Summary of the chapter 2 - 39Once the trial balance is complete, the firststatement to make is the income statement, which ismade up of only revenue and expenses.Remember that there are no debits or credits onfinancial statements. All we are taking are theending balances of each title from the trialbalance. For the income statement, we list fees asthe revenue and then list the expense titles in theinside column. Total operating expenses are thensubtracted from the fees to arrive at a net incomeor a net loss.Copyright 2013 Pearson Education, Inc. Publishing as Prentice Hall.

Summary of the chapter 2 - 40The second statement to prepare is the statementof owner’s equity, which shows how to calculate anew figure for capital.The third report is the balance sheet, which listsout each asset, liability, and the new figure forcapital.Copyright 2013 Pearson Education, Inc. Publishing as Prentice Hall.

Questions2 - 41Copyright 2013 Pearson Education, Inc. Publishing as Prentice Hall.

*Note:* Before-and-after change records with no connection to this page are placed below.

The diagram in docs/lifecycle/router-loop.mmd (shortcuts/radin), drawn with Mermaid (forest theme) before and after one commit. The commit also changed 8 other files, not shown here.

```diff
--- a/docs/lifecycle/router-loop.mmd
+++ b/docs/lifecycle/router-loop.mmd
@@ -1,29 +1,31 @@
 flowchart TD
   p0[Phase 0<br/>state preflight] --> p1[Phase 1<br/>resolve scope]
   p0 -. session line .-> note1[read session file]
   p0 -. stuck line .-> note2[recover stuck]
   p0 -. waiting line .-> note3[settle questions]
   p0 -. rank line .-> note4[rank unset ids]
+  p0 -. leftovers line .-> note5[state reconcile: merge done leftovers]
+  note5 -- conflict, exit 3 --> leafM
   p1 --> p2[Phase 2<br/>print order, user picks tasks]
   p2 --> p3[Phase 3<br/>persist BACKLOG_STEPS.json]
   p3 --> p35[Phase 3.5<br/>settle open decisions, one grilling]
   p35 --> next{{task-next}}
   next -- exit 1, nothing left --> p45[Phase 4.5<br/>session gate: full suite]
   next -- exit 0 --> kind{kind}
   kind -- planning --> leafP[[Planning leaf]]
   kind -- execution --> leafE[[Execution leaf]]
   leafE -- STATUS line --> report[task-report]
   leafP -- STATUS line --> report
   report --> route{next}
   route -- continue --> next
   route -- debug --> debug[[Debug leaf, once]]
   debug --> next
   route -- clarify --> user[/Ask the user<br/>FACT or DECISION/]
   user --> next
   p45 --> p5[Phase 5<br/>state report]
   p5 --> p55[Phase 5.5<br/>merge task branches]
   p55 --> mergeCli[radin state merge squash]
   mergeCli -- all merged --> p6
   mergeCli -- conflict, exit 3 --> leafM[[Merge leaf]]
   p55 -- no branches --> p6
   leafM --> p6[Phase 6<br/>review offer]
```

CopyrightAll rights reserved. No part of this publication may be reproduced, stored ina retrieval system, or transmitted, in any form or by any means, electronic,mechanical, photocopying, recording, or otherwise, without the prior writtenpermission of the publisher. Printed in the United States of America.2 - 42Copyright 2013 Pearson Education, Inc. Publishing as Prentice Hall.